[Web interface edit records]
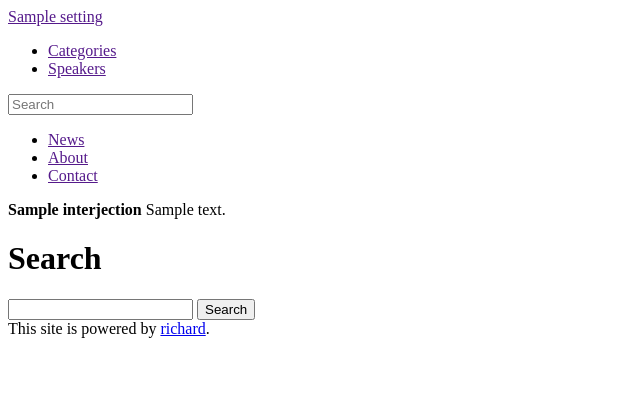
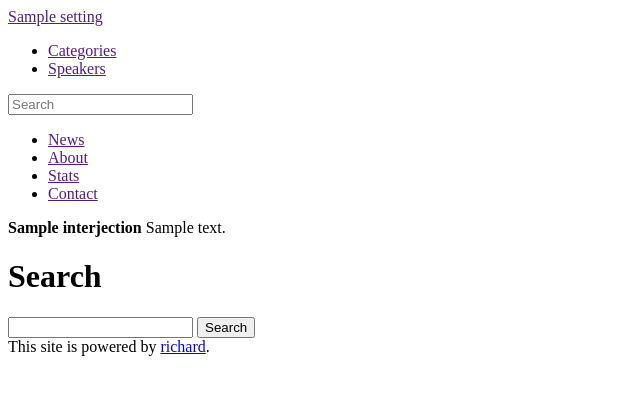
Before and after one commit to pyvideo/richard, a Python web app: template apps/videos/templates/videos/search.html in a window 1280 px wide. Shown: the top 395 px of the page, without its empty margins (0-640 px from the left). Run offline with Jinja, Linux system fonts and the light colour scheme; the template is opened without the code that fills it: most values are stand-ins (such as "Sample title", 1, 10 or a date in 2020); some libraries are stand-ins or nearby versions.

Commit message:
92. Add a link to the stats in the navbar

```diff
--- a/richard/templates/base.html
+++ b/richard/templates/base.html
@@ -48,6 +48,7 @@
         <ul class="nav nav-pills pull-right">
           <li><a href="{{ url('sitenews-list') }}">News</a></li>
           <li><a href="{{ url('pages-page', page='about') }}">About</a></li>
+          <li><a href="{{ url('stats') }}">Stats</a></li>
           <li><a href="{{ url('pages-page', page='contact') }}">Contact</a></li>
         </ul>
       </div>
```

▶ [How to complete this task]
Find the lines that mention "stats" in the entries and show them.

▶ [Output for this task]
92. Add a link to the stats in the navbar
+          <li><a href="{{ url('stats') }}">Stats</a></li>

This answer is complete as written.